[Change detection outputs]
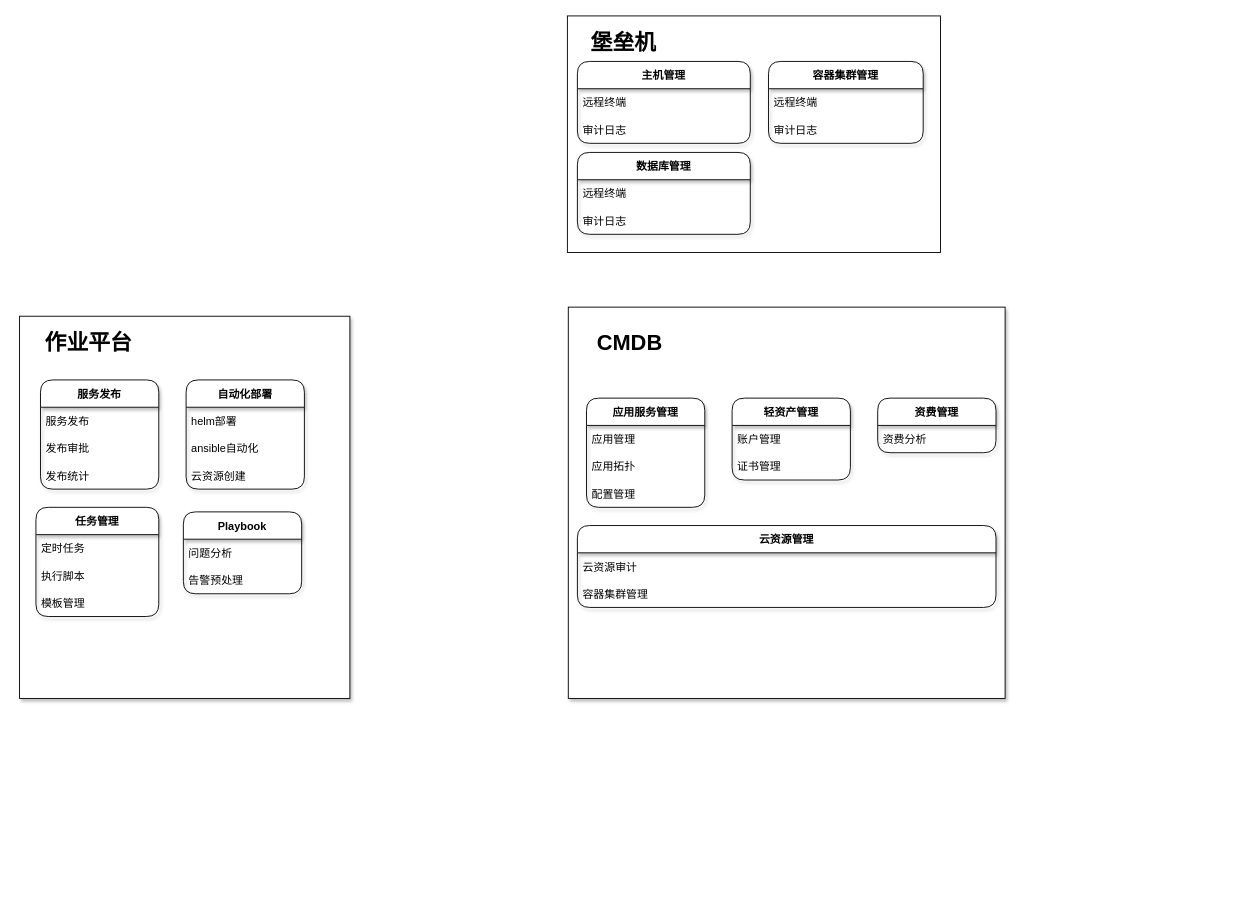
Earlier version of the draw.io diagram 智能运维平台.drawio (463024907/zabbix-report). Source tidied: cells renumbered, new cells numbered last; positions are measured from the earlier drawing's top-left corner, leaving out a move shared by most shapes. Both pictures are drawn from the tidied source at 91%, with x=0, y=0 at pixel (19, 15).
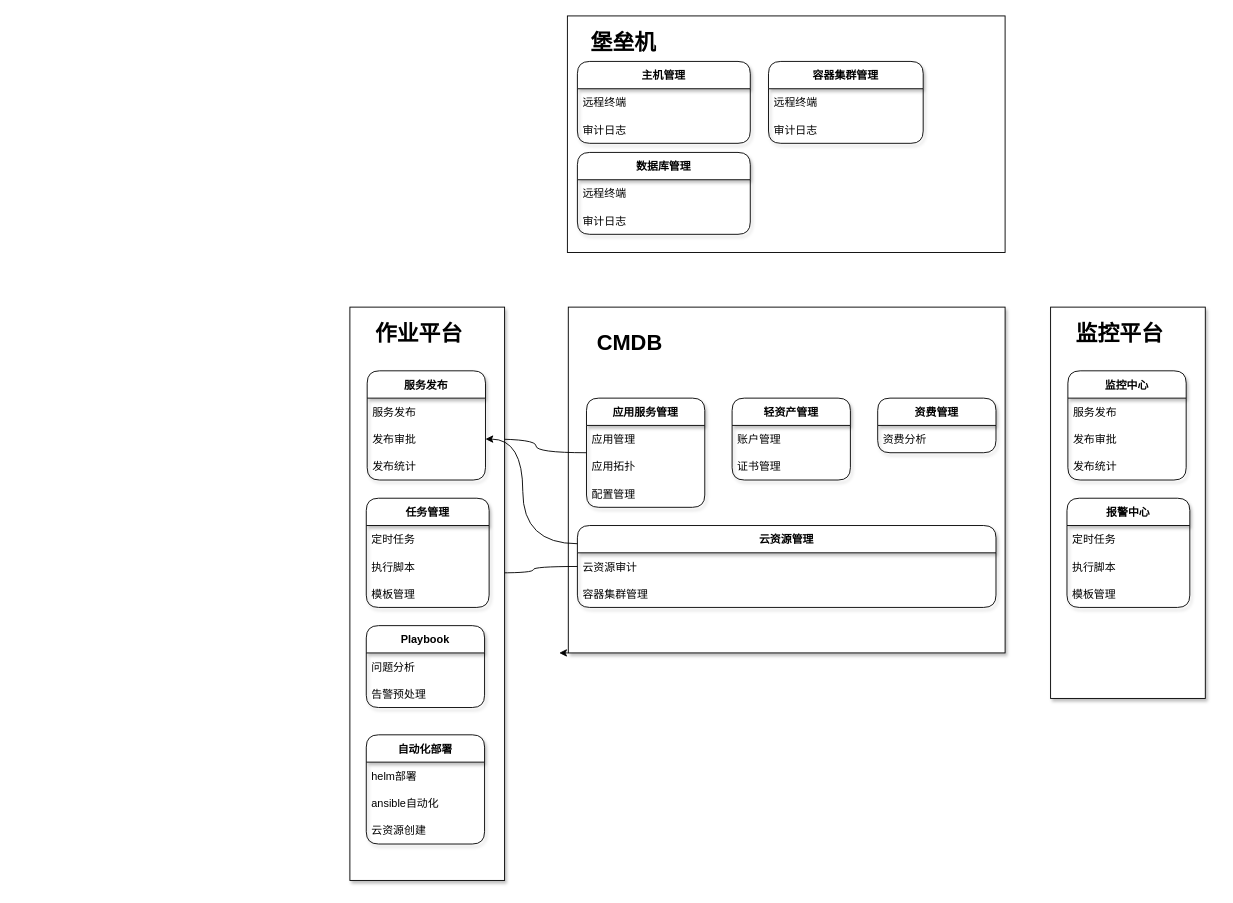
The same page after the edit.

Commit message:
更新智能运维平台.drawio

Unchanged cells that the change refers to:
```xml
<mxCell id="6" value="云资源管理" style="swimlane;fontStyle=1;horizontal=1;startSize=30;rounded=1;shadow=1;glass=0;" parent="1" vertex="1">
  <mxGeometry x="613" y="560" width="460" height="90" as="geometry" />
</mxCell>
<mxCell id="13" value="应用服务管理" style="swimlane;fontStyle=1;horizontal=1;startSize=30;rounded=1;shadow=1;glass=0;" parent="1" vertex="1">
  <mxGeometry x="623" y="420" width="130" height="120" as="geometry" />
</mxCell>
<mxCell id="32" value="执行脚本" style="text;strokeColor=none;fillColor=none;align=left;verticalAlign=middle;spacingLeft=4;spacingRight=4;overflow=hidden;points=[[0,0.5],[1,0.5]];portConstraint=eastwest;" parent="30" vertex="1">
  <mxGeometry y="60" width="135" height="30" as="geometry" />
</mxCell>
<mxCell id="41" value="发布审批" style="text;strokeColor=none;fillColor=none;align=left;verticalAlign=middle;spacingLeft=4;spacingRight=4;overflow=hidden;points=[[0,0.5],[1,0.5]];portConstraint=eastwest;" parent="39" vertex="1">
  <mxGeometry y="60" width="130" height="30" as="geometry" />
</mxCell>
```

Diff of the diagram source:
```diff
@@
+    <mxCell id="47" style="edgeStyle=orthogonalEdgeStyle;curved=1;rounded=0;jettySize=auto;html=1;exitX=0;exitY=1;exitDx=0;exitDy=0;" parent="1" edge="1" source="2">
+      <mxGeometry relative="1" as="geometry">
+        <mxPoint x="593" y="700" as="targetPoint" />
+      </mxGeometry>
+    </mxCell>
     <mxCell id="2" style="rounded=0;whiteSpace=wrap;html=1;shadow=1;glass=0;sketch=0;" parent="1" vertex="1">
-      <mxGeometry x="603" y="320" width="480" height="430" as="geometry" />
+      <mxGeometry x="603" y="320" width="480" height="380" as="geometry" />
     </mxCell>
@@
     <mxCell id="4" style="rounded=0;whiteSpace=wrap;html=1;" parent="1" vertex="1">
-      <mxGeometry x="602" width="410" height="260" as="geometry" />
+      <mxGeometry x="602" width="481" height="260" as="geometry" />
     </mxCell>
@@
+    <mxCell id="48" style="edgeStyle=orthogonalEdgeStyle;curved=1;rounded=0;jettySize=auto;html=1;entryX=1.037;entryY=0.733;entryDx=0;entryDy=0;entryPerimeter=0;" parent="1" edge="1" source="6" target="32">
+      <mxGeometry relative="1" as="geometry" />
+    </mxCell>
@@
+    <mxCell id="49" style="edgeStyle=orthogonalEdgeStyle;curved=1;rounded=0;jettySize=auto;html=1;" parent="1" edge="1" source="13" target="41">
+      <mxGeometry relative="1" as="geometry" />
+    </mxCell>
@@
     <mxCell id="28" style="rounded=0;whiteSpace=wrap;html=1;shadow=1;glass=0;sketch=0;" parent="1" vertex="1">
-      <mxGeometry y="330" width="363" height="420" as="geometry" />
+      <mxGeometry x="363" y="320" width="170" height="630" as="geometry" />
     </mxCell>
     <mxCell id="29" value="&lt;h1&gt;作业平台&lt;/h1&gt;" style="text;html=1;strokeColor=none;fillColor=none;spacing=5;spacingTop=-20;whiteSpace=wrap;overflow=hidden;rounded=0;" parent="1" vertex="1">
-      <mxGeometry x="23" y="340" width="160" height="40" as="geometry" />
+      <mxGeometry x="386" y="330" width="160" height="40" as="geometry" />
     </mxCell>
     <mxCell id="30" value="任务管理" style="swimlane;fontStyle=1;horizontal=1;startSize=30;rounded=1;shadow=1;glass=0;" parent="1" vertex="1">
-      <mxGeometry x="18" y="540" width="135" height="120" as="geometry" />
+      <mxGeometry x="381" y="530" width="135" height="120" as="geometry" />
     </mxCell>
@@
     <mxCell id="34" value="自动化部署" style="swimlane;fontStyle=1;horizontal=1;startSize=30;rounded=1;shadow=1;" parent="1" vertex="1">
-      <mxGeometry x="183" y="400" width="130" height="120" as="geometry" />
+      <mxGeometry x="381" y="790" width="130" height="120" as="geometry" />
     </mxCell>
@@
     <mxCell id="39" value="服务发布" style="swimlane;fontStyle=1;horizontal=1;startSize=30;rounded=1;shadow=1;glass=0;" parent="1" vertex="1">
-      <mxGeometry x="23" y="400" width="130" height="120" as="geometry" />
+      <mxGeometry x="382" y="390" width="130" height="120" as="geometry" />
     </mxCell>
@@
     <mxCell id="43" value="Playbook" style="swimlane;fontStyle=1;horizontal=1;startSize=30;rounded=1;shadow=1;" parent="1" vertex="1">
-      <mxGeometry x="180" y="545" width="130" height="90" as="geometry" />
+      <mxGeometry x="381" y="670" width="130" height="90" as="geometry" />
     </mxCell>
@@
+    <mxCell id="50" style="rounded=0;whiteSpace=wrap;html=1;shadow=1;glass=0;sketch=0;" parent="1" vertex="1">
+      <mxGeometry x="1133" y="320" width="170" height="430" as="geometry" />
+    </mxCell>
+    <mxCell id="51" value="&lt;h1&gt;监控平台&lt;/h1&gt;" style="text;html=1;strokeColor=none;fillColor=none;spacing=5;spacingTop=-20;whiteSpace=wrap;overflow=hidden;rounded=0;" parent="1" vertex="1">
+      <mxGeometry x="1156" y="330" width="160" height="40" as="geometry" />
+    </mxCell>
+    <mxCell id="52" value="报警中心" style="swimlane;fontStyle=1;horizontal=1;startSize=30;rounded=1;shadow=1;glass=0;" parent="1" vertex="1">
+      <mxGeometry x="1151" y="530" width="135" height="120" as="geometry" />
+    </mxCell>
+    <mxCell id="53" value="定时任务" style="text;strokeColor=none;fillColor=none;align=left;verticalAlign=middle;spacingLeft=4;spacingRight=4;overflow=hidden;" parent="52" vertex="1">
+      <mxGeometry y="30" width="135" height="30" as="geometry" />
+    </mxCell>
+    <mxCell id="54" value="执行脚本" style="text;strokeColor=none;fillColor=none;align=left;verticalAlign=middle;spacingLeft=4;spacingRight=4;overflow=hidden;" parent="52" vertex="1">
+      <mxGeometry y="60" width="135" height="30" as="geometry" />
+    </mxCell>
+    <mxCell id="55" value="模板管理" style="text;strokeColor=none;fillColor=none;align=left;verticalAlign=middle;spacingLeft=4;spacingRight=4;overflow=hidden;" parent="52" vertex="1">
+      <mxGeometry y="90" width="135" height="30" as="geometry" />
+    </mxCell>
+    <mxCell id="56" value="监控中心" style="swimlane;fontStyle=1;horizontal=1;startSize=30;rounded=1;shadow=1;glass=0;" parent="1" vertex="1">
+      <mxGeometry x="1152" y="390" width="130" height="120" as="geometry" />
+    </mxCell>
+    <mxCell id="57" value="服务发布" style="text;strokeColor=none;fillColor=none;align=left;verticalAlign=middle;spacingLeft=4;spacingRight=4;overflow=hidden;" parent="56" vertex="1">
+      <mxGeometry y="30" width="130" height="30" as="geometry" />
+    </mxCell>
+    <mxCell id="58" value="发布审批" style="text;strokeColor=none;fillColor=none;align=left;verticalAlign=middle;spacingLeft=4;spacingRight=4;overflow=hidden;" parent="56" vertex="1">
+      <mxGeometry y="60" width="130" height="30" as="geometry" />
+    </mxCell>
+    <mxCell id="59" value="发布统计" style="text;strokeColor=none;fillColor=none;align=left;verticalAlign=middle;spacingLeft=4;spacingRight=4;overflow=hidden;" parent="56" vertex="1">
+      <mxGeometry y="90" width="130" height="30" as="geometry" />
+    </mxCell>
+    <mxCell id="60" style="edgeStyle=orthogonalEdgeStyle;rounded=0;jettySize=auto;html=1;curved=1;entryX=1;entryY=0.5;entryDx=0;entryDy=0;" parent="1" edge="1" source="6" target="41">
+      <mxGeometry relative="1" as="geometry">
+        <Array as="points">
+          <mxPoint x="553" y="580" />
+          <mxPoint x="553" y="465" />
+        </Array>
+      </mxGeometry>
+    </mxCell>
```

* Task prompt
Only lines with the word "glass" are needed. Copy them from the preceding records.

* Response to this exercise
<mxCell id="6" value="云资源管理" style="swimlane;fontStyle=1;horizontal=1;startSize=30;rounded=1;shadow=1;glass=0;" parent="1" vertex="1">
<mxCell id="13" value="应用服务管理" style="swimlane;fontStyle=1;horizontal=1;startSize=30;rounded=1;shadow=1;glass=0;" parent="1" vertex="1">
     <mxCell id="2" style="rounded=0;whiteSpace=wrap;html=1;shadow=1;glass=0;sketch=0;" parent="1" vertex="1">
     <mxCell id="28" style="rounded=0;whiteSpace=wrap;html=1;shadow=1;glass=0;sketch=0;" parent="1" vertex="1">
     <mxCell id="30" value="任务管理" style="swimlane;fontStyle=1;horizontal=1;startSize=30;rounded=1;shadow=1;glass=0;" parent="1" vertex="1">
     <mxCell id="39" value="服务发布" style="swimlane;fontStyle=1;horizontal=1;startSize=30;rounded=1;shadow=1;glass=0;" parent="1" vertex="1">
+    <mxCell id="50" style="rounded=0;whiteSpace=wrap;html=1;shadow=1;glass=0;sketch=0;" parent="1" vertex="1">
+    <mxCell id="52" value="报警中心" style="swimlane;fontStyle=1;horizontal=1;startSize=30;rounded=1;shadow=1;glass=0;" parent="1" vertex="1">
+    <mxCell id="56" value="监控中心" style="swimlane;fontStyle=1;horizontal=1;startSize=30;rounded=1;shadow=1;glass=0;" parent="1" vertex="1">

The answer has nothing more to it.